Federal government eyes opportunities to replicate University of Michigan's student entrepreneurial activity
Students can create jobs.
That philosophy underpinned the University of Michigan’s efforts to create an environment in which student-led companies could flourish - and now Washington is taking notice.
The U.S. government plans to consider how to replicate U-M’s student entrepreneurial initiatives on a broader scale.
The role of college student entrepreneurs in creating jobs and generating economic activity should be acknowledged and leveraged at other universities, U.S. Secretary of Commerce Gary Locke said Tuesday after speaking at a forum in Ann Arbor.
Student-led companies cultivated at U-M’s TechArb incubator
underscore the university’s leadership role in encouraging
entrepreneurialism on campus. About a dozen companies are headquartered
at the TechArb, and a few of the first companies to locate there have
landed clients and are hiring new employees.
Nathan Bomey | AnnArbor.com
“This is a really exciting program that you have here and one that we should think about trying to replicate all across the country,” Locke said Tuesday. “Economic development has changed so much from what it was 50 years ago, when all the economic development was really started by existing major corporations and new lines of business and new products.
“Nowadays, it’s the creative genius of any person at any stage in life, any age, and the challenge is to get those ideas identified and commercialized and provide the capital and assistance to get that product benefiting society and creating jobs.”
U-M President Mary Sue Coleman, who will co-chair the new National Advisory Council on Innovation and Entrepreneurship for the Commerce Department, said entrepreneurial energy among students is meaningful. Some 10 percent of U-M’s students have started a business by the time they enroll as freshmen.
“I was thrilled the secretary was here so he could hear in a more visceral way what the potential is,” Coleman told AnnArbor.com. “They seem to be very excited about it. Since I’m co-chairing this innovation committee for the secretary, then there may be an opportunity for us to mount something nationally, and I would love it.”
Coleman said she knew of no existing federal funding opportunities for the student entrepreneurial activities the university is pursuing.
"This is the excitement, this is the future," she said. "We need to get out of the way and provide these young people a little bit of money and they will take it and run."
The U-M College of Engineering’s Center for Entrepreneurship launched the TechArb incubator in summer 2009 in cooperation with real estate firm McKinley Inc. and Ann Arbor investment firm RPM Ventures.
The summer-long experiment quickly spawned several legitimate businesses. In the fall, the university signed a long-term lease for space in the McKinley Towne Centre, down the hall from Google and Ann Arbor SPARK.
“The great thing about student and young entrepreneurs is that they are not afraid to fail, take risks and attempt what many may believe is impossible,” said Doug Neal, U-M’s Center for Entrepreneurship director, in an e-mail. “Their energy, enthusiasm and creativity is incredible and will have a long term economic impact to our state.”
Among the early TechArb successes:

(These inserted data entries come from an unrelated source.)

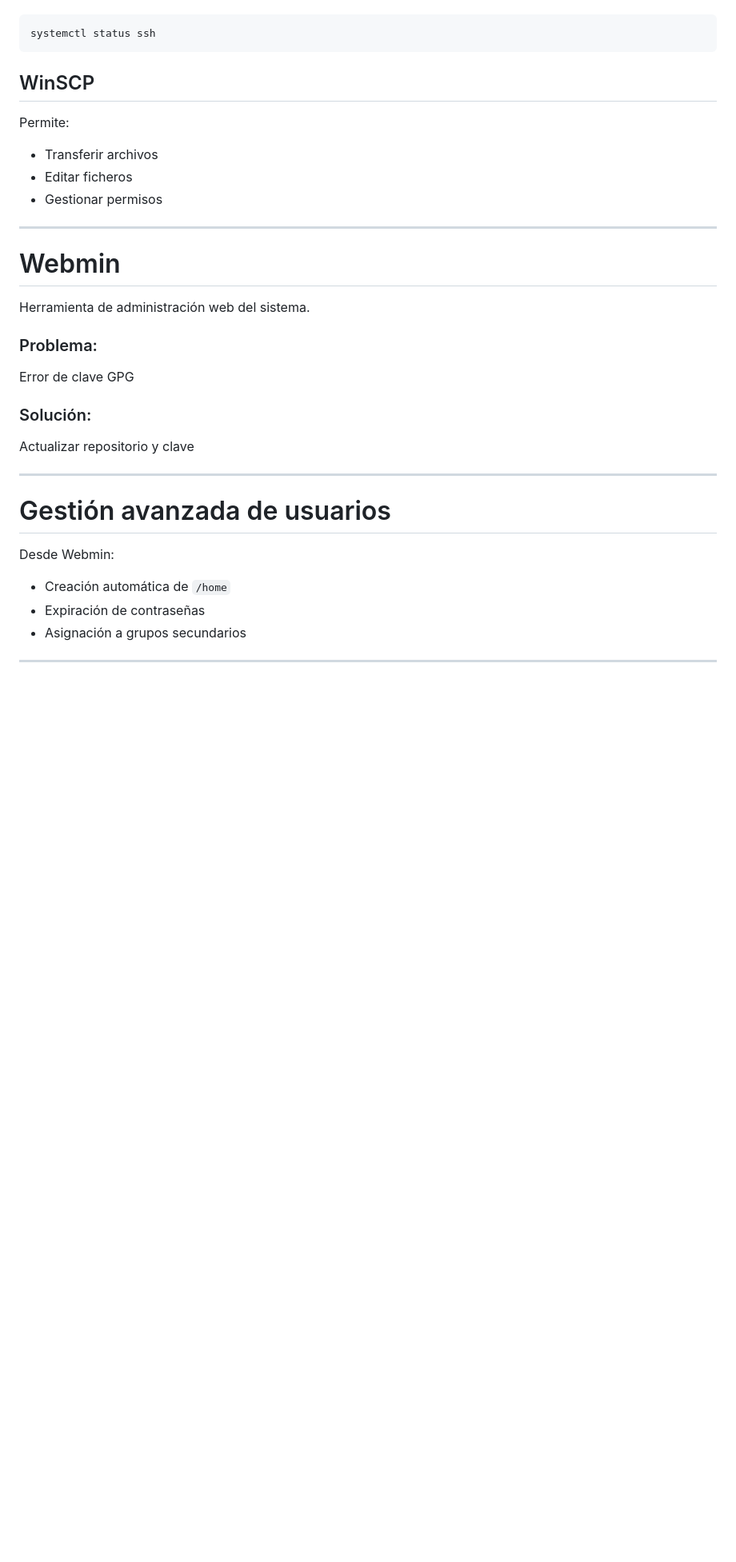
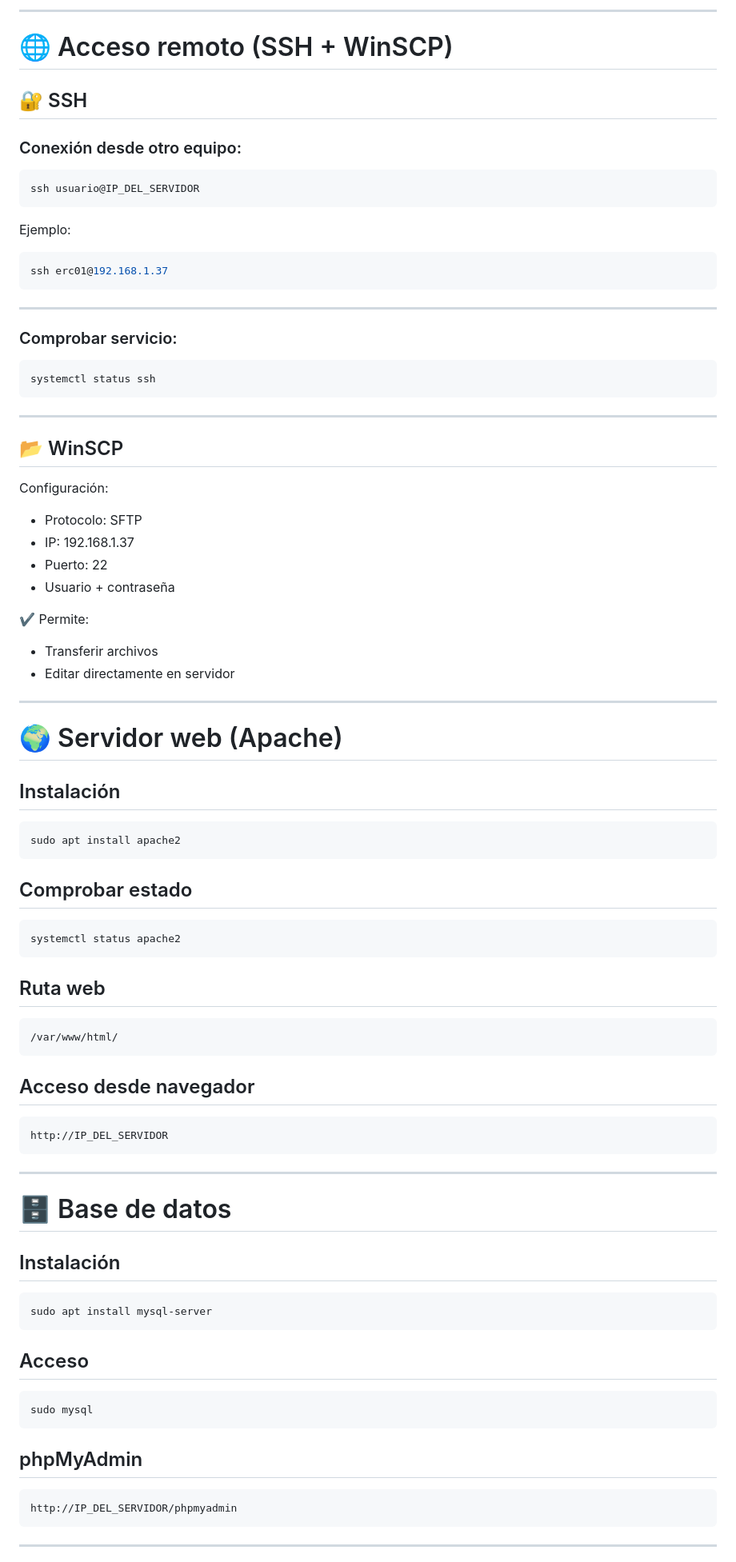
Before and after one commit to eulleni/proyecto, a Markdown page: proyecto intermodular.md, the part around one of its changes. Shown at 80% size. Drawn GitHub-style; blank space fills up the shorter version.

````diff
--- a/proyecto intermodular.md
+++ b/proyecto intermodular.md
@@ -151,39 +167,95 @@ Permite administrar el servidor remotamente:
 
+---
+
+# 🌐 Acceso remoto (SSH + WinSCP)
+
+## 🔐 SSH
+
+### Conexión desde otro equipo:
+
+```bash
+ssh usuario@IP_DEL_SERVIDOR
 ```
+
+Ejemplo:
+
+```bash
+ssh erc01@192.168.1.37
+```
+
+---
+
+### Comprobar servicio:
+
+```bash
 systemctl status ssh
 ```
 
-## WinSCP
+---
 
-Permite:
+## 📂 WinSCP
+
+Configuración:
+
+* Protocolo: SFTP
+* IP: 192.168.1.37
+* Puerto: 22
+* Usuario + contraseña
+
+✔️ Permite:
 
 * Transferir archivos
-* Editar ficheros
-* Gestionar permisos
+* Editar directamente en servidor
 
 ---
 
-#  Webmin
+# 🌍 Servidor web (Apache)
 
-Herramienta de administración web del sistema.
+## Instalación
 
-### Problema:
+```bash
+sudo apt install apache2
+```
 
-Error de clave GPG
+## Comprobar estado
 
-### Solución:
+```bash
+systemctl status apache2
+```
 
-Actualizar repositorio y clave
+## Ruta web
+
+```
+/var/www/html/
+```
+
+## Acceso desde navegador
+
+```
+http://IP_DEL_SERVIDOR
+```
 
 ---
 
-#  Gestión avanzada de usuarios
+# 🗄️ Base de datos
 
-Desde Webmin:
+## Instalación
 
-* Creación automática de `/home`
-* Expiración de contraseñas
-* Asignación a grupos secundarios
+```bash
+sudo apt install mysql-server
+```
+
+## Acceso
+
+```bash
+sudo mysql
+```
+
+## phpMyAdmin
+
+```
+http://IP_DEL_SERVIDOR/phpmyadmin
+```
 
 ---
 
````
Also changed, not shown: other parts of proyecto intermodular.md (+206 -115 lines).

--Mobile app firm Mobiata grew its operation out of the TechArb offices and reaped $1 million in sales in 2009. The company recently signed a lease for an office on the second floor of the Nickels Arcade shopping corridor and plans to have up to 18 employees by the end of the year.
“I think we’ve underestimated the exuberance and the ability of this younger generation,” Coleman said.